Data:
----

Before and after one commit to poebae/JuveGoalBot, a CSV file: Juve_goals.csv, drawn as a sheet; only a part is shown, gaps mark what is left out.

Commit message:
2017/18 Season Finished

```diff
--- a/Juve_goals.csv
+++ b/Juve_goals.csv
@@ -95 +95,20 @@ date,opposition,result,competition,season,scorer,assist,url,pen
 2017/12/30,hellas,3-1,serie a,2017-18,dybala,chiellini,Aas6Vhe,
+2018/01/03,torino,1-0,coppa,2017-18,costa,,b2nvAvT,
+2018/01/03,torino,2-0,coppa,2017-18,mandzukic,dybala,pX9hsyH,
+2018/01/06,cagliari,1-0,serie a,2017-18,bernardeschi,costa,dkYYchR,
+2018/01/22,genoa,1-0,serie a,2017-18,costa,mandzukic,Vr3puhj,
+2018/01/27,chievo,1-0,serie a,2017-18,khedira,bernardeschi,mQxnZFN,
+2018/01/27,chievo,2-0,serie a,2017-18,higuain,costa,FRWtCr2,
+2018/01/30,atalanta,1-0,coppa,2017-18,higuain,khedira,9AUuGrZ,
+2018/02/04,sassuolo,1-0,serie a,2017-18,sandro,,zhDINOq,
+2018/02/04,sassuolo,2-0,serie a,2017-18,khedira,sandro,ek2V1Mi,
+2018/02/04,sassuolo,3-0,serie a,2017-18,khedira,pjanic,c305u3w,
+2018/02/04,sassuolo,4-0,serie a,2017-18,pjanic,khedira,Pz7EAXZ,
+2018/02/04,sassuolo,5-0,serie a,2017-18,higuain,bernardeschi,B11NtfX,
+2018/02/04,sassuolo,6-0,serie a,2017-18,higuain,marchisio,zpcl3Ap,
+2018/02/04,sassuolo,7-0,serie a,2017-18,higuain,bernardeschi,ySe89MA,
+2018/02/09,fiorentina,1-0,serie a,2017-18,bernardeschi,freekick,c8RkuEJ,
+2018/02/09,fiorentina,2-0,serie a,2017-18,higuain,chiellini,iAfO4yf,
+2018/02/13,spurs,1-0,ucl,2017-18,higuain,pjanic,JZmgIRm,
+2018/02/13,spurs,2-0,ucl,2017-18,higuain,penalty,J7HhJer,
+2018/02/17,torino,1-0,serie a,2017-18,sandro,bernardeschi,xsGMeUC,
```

----

Task to complete: Where a line in the entries holds the word "khedira", copy that line.

Response:
+2018/01/27,chievo,1-0,serie a,2017-18,khedira,bernardeschi,mQxnZFN,
+2018/01/30,atalanta,1-0,coppa,2017-18,higuain,khedira,9AUuGrZ,
+2018/02/04,sassuolo,2-0,serie a,2017-18,khedira,sandro,ek2V1Mi,
+2018/02/04,sassuolo,3-0,serie a,2017-18,khedira,pjanic,c305u3w,
+2018/02/04,sassuolo,4-0,serie a,2017-18,pjanic,khedira,Pz7EAXZ,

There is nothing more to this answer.